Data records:
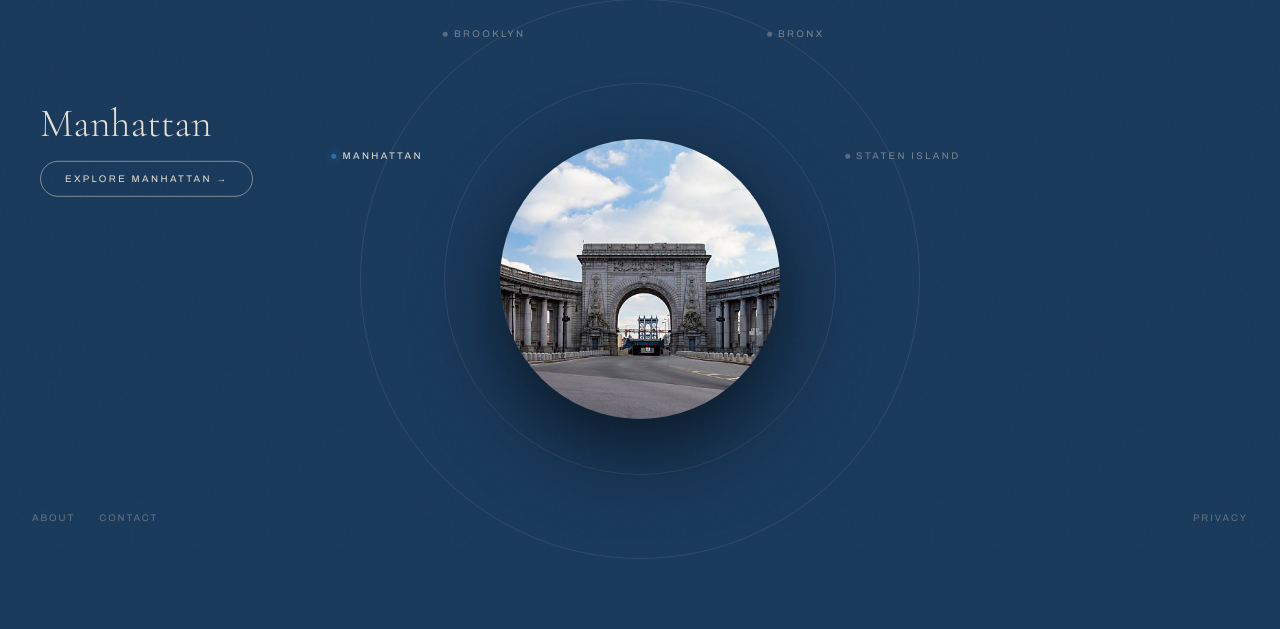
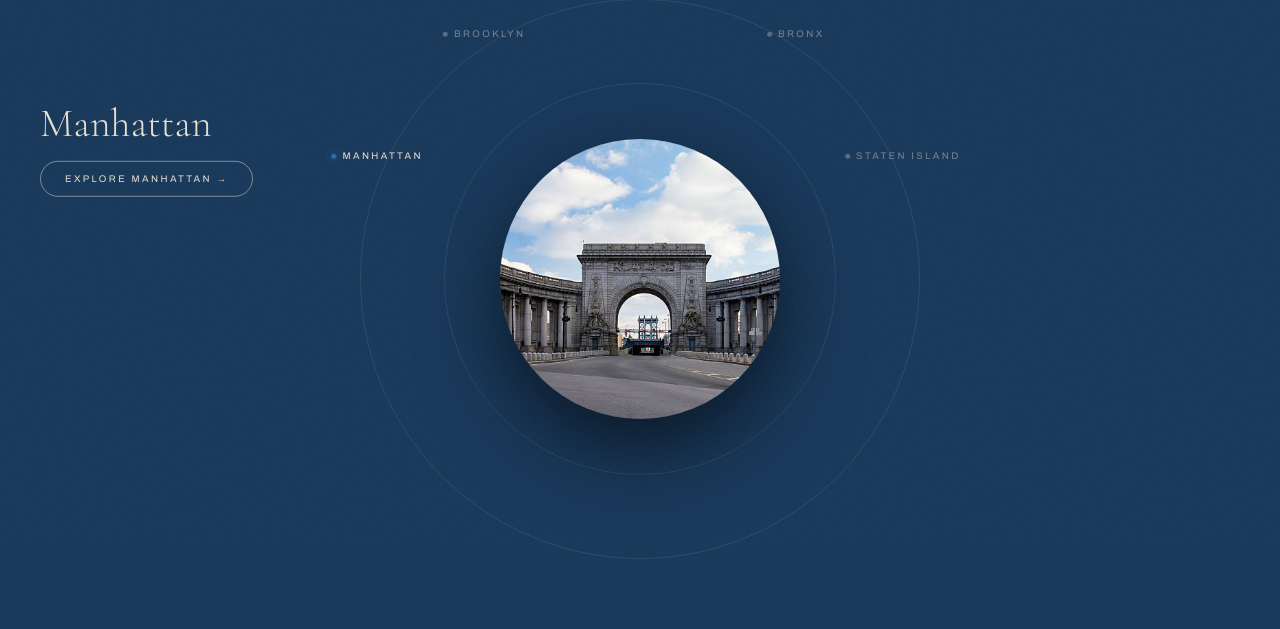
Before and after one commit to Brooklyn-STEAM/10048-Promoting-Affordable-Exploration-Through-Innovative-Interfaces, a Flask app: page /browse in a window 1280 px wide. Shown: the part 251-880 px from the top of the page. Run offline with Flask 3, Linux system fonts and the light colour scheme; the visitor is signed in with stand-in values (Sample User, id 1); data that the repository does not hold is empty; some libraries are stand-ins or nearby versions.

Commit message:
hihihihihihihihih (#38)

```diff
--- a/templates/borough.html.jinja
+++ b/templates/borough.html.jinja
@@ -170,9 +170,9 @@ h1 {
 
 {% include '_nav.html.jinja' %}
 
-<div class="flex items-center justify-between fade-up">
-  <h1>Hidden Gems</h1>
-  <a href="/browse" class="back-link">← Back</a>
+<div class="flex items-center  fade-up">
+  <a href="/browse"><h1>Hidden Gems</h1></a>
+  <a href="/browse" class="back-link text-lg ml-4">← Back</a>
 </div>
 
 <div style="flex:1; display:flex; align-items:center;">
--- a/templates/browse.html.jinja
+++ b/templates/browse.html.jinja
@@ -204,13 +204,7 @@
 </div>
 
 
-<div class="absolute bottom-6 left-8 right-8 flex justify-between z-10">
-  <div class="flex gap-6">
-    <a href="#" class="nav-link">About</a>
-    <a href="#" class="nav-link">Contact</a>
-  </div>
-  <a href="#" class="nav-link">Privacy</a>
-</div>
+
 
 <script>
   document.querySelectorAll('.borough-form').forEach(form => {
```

--

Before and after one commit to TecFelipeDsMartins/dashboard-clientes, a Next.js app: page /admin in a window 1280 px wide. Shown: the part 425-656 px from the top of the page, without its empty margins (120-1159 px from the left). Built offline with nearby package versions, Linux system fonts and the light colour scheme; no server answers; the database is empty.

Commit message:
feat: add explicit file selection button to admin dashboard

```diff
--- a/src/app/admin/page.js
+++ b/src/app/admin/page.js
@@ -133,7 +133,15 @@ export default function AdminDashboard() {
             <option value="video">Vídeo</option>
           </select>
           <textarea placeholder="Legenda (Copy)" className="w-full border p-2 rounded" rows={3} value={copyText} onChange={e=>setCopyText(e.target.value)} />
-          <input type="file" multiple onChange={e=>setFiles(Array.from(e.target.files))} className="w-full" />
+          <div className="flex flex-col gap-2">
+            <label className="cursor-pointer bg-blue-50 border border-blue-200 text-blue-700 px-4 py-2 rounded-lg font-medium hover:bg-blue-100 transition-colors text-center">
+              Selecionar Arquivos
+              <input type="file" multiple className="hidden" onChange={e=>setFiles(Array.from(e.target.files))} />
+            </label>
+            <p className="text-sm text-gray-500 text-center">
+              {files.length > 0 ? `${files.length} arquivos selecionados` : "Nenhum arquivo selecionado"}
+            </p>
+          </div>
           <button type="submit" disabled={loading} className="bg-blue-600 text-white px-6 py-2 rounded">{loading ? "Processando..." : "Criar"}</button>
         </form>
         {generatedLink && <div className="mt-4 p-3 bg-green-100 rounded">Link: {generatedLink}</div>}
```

### Task statement:
Throughout the data above, copy all lines where the word "rounded" is found.

### Response to this exercise:
           <textarea placeholder="Legenda (Copy)" className="w-full border p-2 rounded" rows={3} value={copyText} onChange={e=>setCopyText(e.target.value)} />
+            <label className="cursor-pointer bg-blue-50 border border-blue-200 text-blue-700 px-4 py-2 rounded-lg font-medium hover:bg-blue-100 transition-colors text-center">
           <button type="submit" disabled={loading} className="bg-blue-600 text-white px-6 py-2 rounded">{loading ? "Processando..." : "Criar"}</button>
         {generatedLink && <div className="mt-4 p-3 bg-green-100 rounded">Link: {generatedLink}</div>}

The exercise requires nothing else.